Shanti Ekambaram, 54, is in the thick of things. The merger of Kotak Mahindra Bank with ING Vysya Bank this year has doubled its network to 1,362 branches. This is a great opportunity to cross-sell products and enter South India, where ING Vysya was strong. Also, the launch of the "811" service has given the bank the first-mover advantage in garnering small savings accounts. "The 811 service is giving the physical system a run for its money," says Ekambaram. "Digital banking teaches bankers to think differently," she says.
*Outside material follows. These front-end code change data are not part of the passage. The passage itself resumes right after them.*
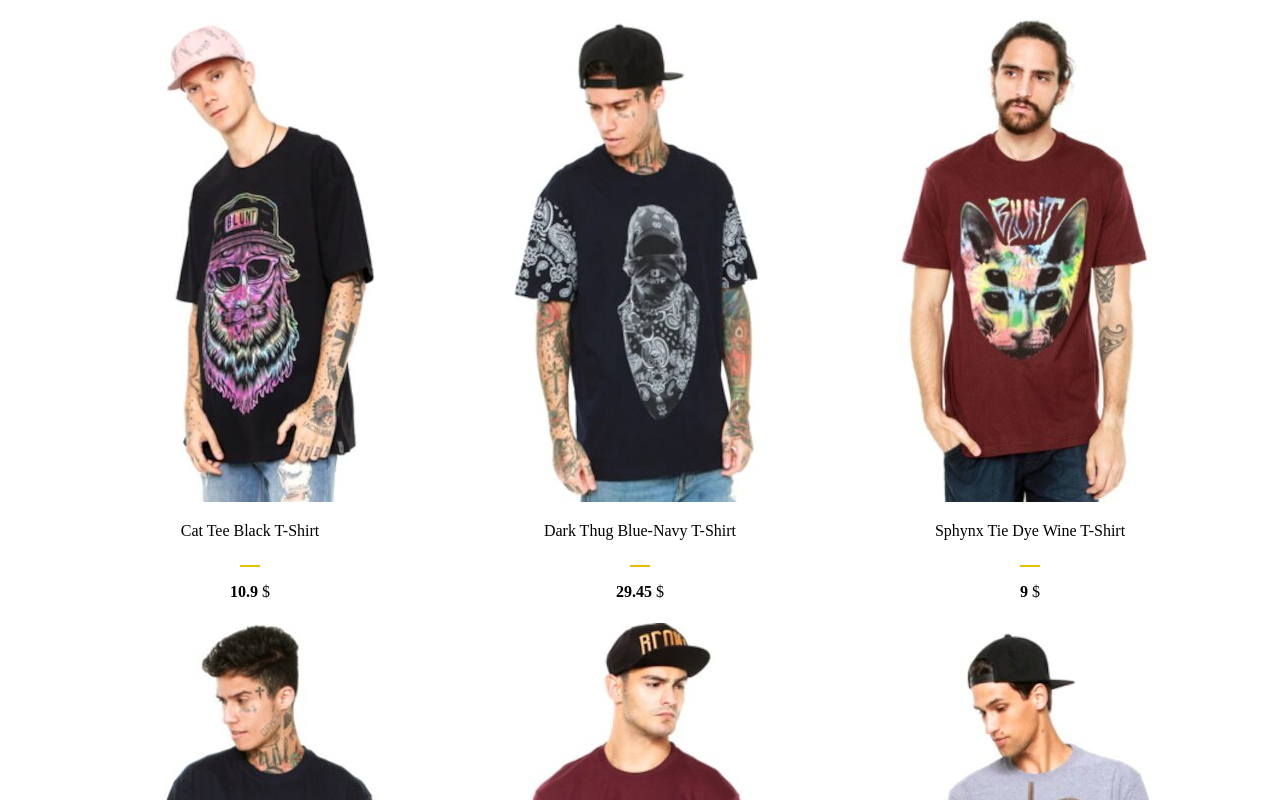
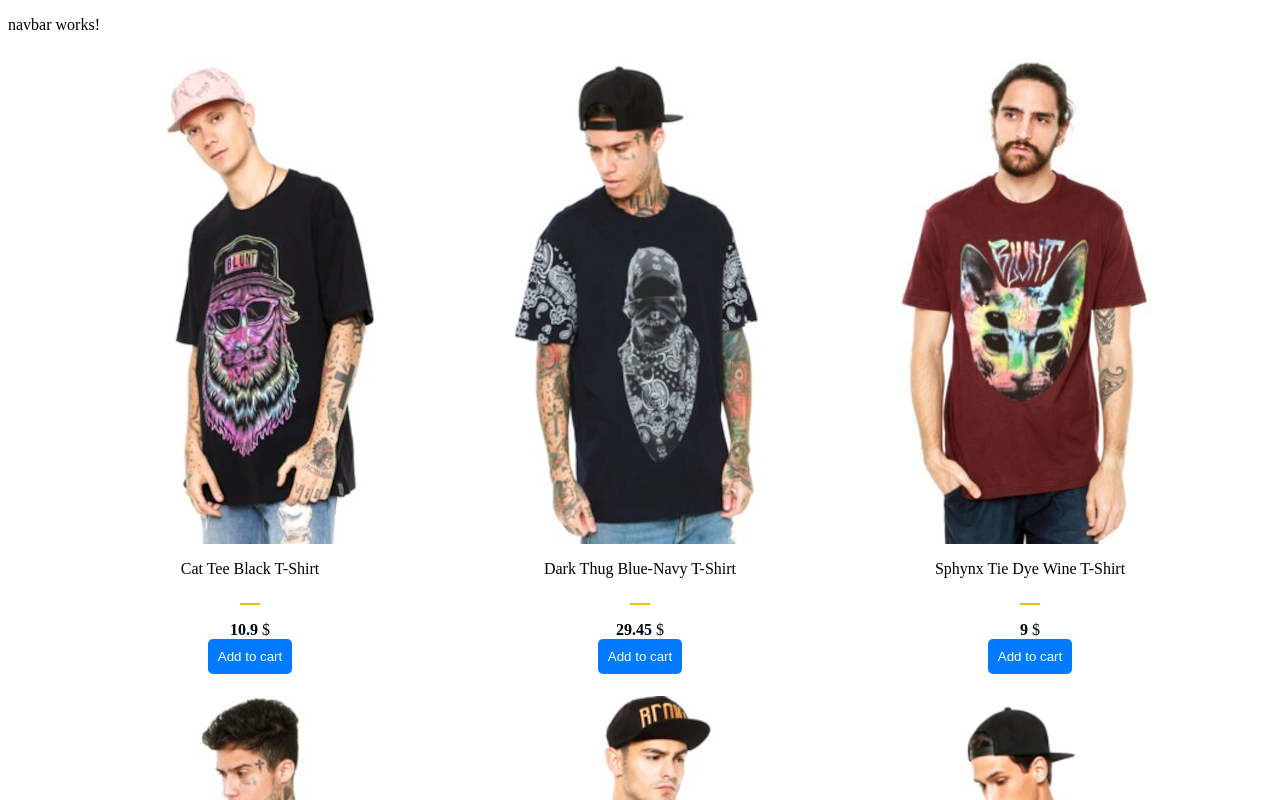
Before and after one commit to nadusumilli-unomaha/shopping_cart_angular, an Angular app: page / in a window 1280 px wide. Shown: the top 800 px of the page. Built offline with nearby package versions, Linux system fonts and the light colour scheme; data requests are answered from the project's data file.

Commit message:
Adding navbar component

```diff
--- a/src/app/app.component.html
+++ b/src/app/app.component.html
@@ -1,2 +1,3 @@
 <!--The content below is only a placeholder and can be replaced.-->
+<app-navbar></app-navbar>
 <router-outlet></router-outlet>
--- a/src/app/app.module.ts
+++ b/src/app/app.module.ts
@@ -4,9 +4,10 @@ import { NgModule } from "@angular/core";
 import { AppRoutingModule } from "./app-routing.module";
 import { AppComponent } from "./app.component";
 import { HttpClientModule } from "@angular/common/http";
+import { NavbarComponent } from "./navbar/navbar.component";
 
 @NgModule({
-    declarations: [AppComponent],
+    declarations: [NavbarComponent, AppComponent],
     imports: [HttpClientModule, BrowserModule, AppRoutingModule],
     providers: [],
     bootstrap: [AppComponent]
--- /dev/null
+++ b/src/app/navbar/navbar.component.html
@@ -0,0 +1,3 @@
+<p>
+  navbar works!
+</p>
--- /dev/null
+++ b/src/app/navbar/navbar.component.ts
@@ -0,0 +1,15 @@
+import { Component, OnInit } from '@angular/core';
+
+@Component({
+  selector: 'app-navbar',
+  templateUrl: './navbar.component.html',
+  styleUrls: ['./navbar.component.scss']
+})
+export class NavbarComponent implements OnInit {
+
+  constructor() { }
+
+  ngOnInit() {
+  }
+
+}
--- a/src/app/shopping-cart/shopping-cart.component.scss
+++ b/src/app/shopping-cart/shopping-cart.component.scss
@@ -29,30 +29,3 @@
         max-width: 1140px;
     }
 }
-
-.btn {
-    border-radius: 5px;
-    padding: 10px;
-    border: none;
-    cursor: pointer;
-}
-
-img {
-    vertical-align: middle;
-    border-style: none;
-}
-
-.btn-primary {
-    background-color: #007bff;
-    color: #fff;
-}
-
-.btn-danger {
-    background-color: #dc3545;
-    color: #fff;
-}
-
-.btn-info {
-    background-color: #ffc107;
-    color: #fff;
-}
--- a/src/app/shopping-cart/shopping-list/shopping-list.component.html
+++ b/src/app/shopping-cart/shopping-list/shopping-list.component.html
@@ -8,6 +8,7 @@
             <div class="product-cost">
                 <strong>{{ product.price }}</strong> $
             </div>
+            <button class="btn btn-primary">Add to cart</button>
         </div>
     </div>
 </div>
--- a/src/app/shopping-cart/shopping-list/shopping-list.component.scss
+++ b/src/app/shopping-cart/shopping-list/shopping-list.component.scss
@@ -60,3 +60,30 @@
 .product-price {
     height: 30px;
 }
+
+.btn {
+    border-radius: 5px;
+    padding: 10px;
+    border: none;
+    cursor: pointer;
+}
+
+img {
+    vertical-align: middle;
+    border-style: none;
+}
+
+.btn-primary {
+    background-color: #007bff;
+    color: #fff;
+}
+
+.btn-danger {
+    background-color: #dc3545;
+    color: #fff;
+}
+
+.btn-info {
+    background-color: #ffc107;
+    color: #fff;
+}
```
Also changed, not shown: src/app/navbar/navbar.component.scss (added), 1 other file (tests, documents, lock files or other folders).
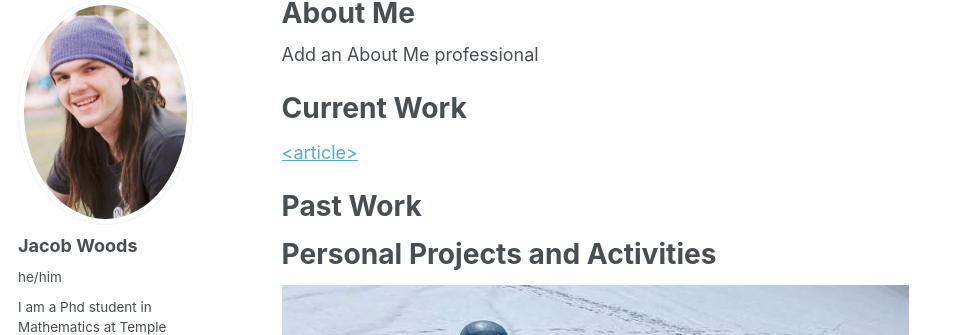
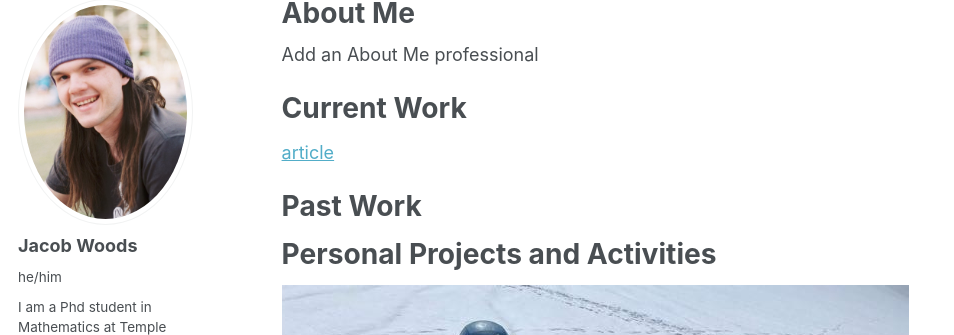
Before and after one commit to JacobWoods/JacobWoods.github.io, a Jekyll site: the page built from _pages/about.md, in a window 1280 px wide and 900 px high. Shown: the part 100-435 px from the top of the window, without its empty margins (0-954 px from the left). Built offline with Jekyll 4.4.1, drawn with Linux system fonts in a browser that asks for light colours; some web fonts are replaced.

Commit message:
Update about.md

```diff
--- a/_pages/about.md
+++ b/_pages/about.md
@@ -12,7 +12,7 @@ Add an About Me professional
 Current Work
 ======
 
-[<article>](<https://www.siam.org/publications/siam-news/articles/predicting-the-spread-and-establishment-potential-of-spotted-lanternflies/>)
+[article](https://www.siam.org/publications/siam-news/articles/predicting-the-spread-and-establishment-potential-of-spotted-lanternflies/)
 
 
 Past Work
```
The bank, under her, is betting heavily on uptick in urban consumption. "There are aspirational and lifestyle factors. The current generation has a propensity to spend as well as borrow," says Ekambaram. Retail banking, in any case, has been a saviour for many banks at a time when credit growth is at historically low levels. This is because it is a space that has been vacated by foreign banks due to global woes. For a bank such as Kotak, with a digital focus, the market is wide open, something that Ekambaram is using to the hilt. The share of retail banking, already at 40 per cent of total advances, is growing. The merger with ING Vysya is taking the process even further. "We are ready with integration of people, branches, system and culture," says Ekambaram, who is, at the same time, not keeping her eyes off low-cost deposits that are so necessary if the bank has to keep lending at lower rates and sustain consumer interest.
While the bank's CASA (current and savings account) ratio is a comfortable 44 per cent, it is making every effort to take it higher. "Liabilities (deposits) are our assets," says Ekamabram. The bank is already paying a higher rate of 6 per cent on savings deposits as against 3.5-4 per cent being offered by well-established banks.
Ekambaram also wants to offer many products online to expand reach. "We get close to 25 per cent incremental personal loans digitally. The share of credit cards is 10-15 per cent," she says.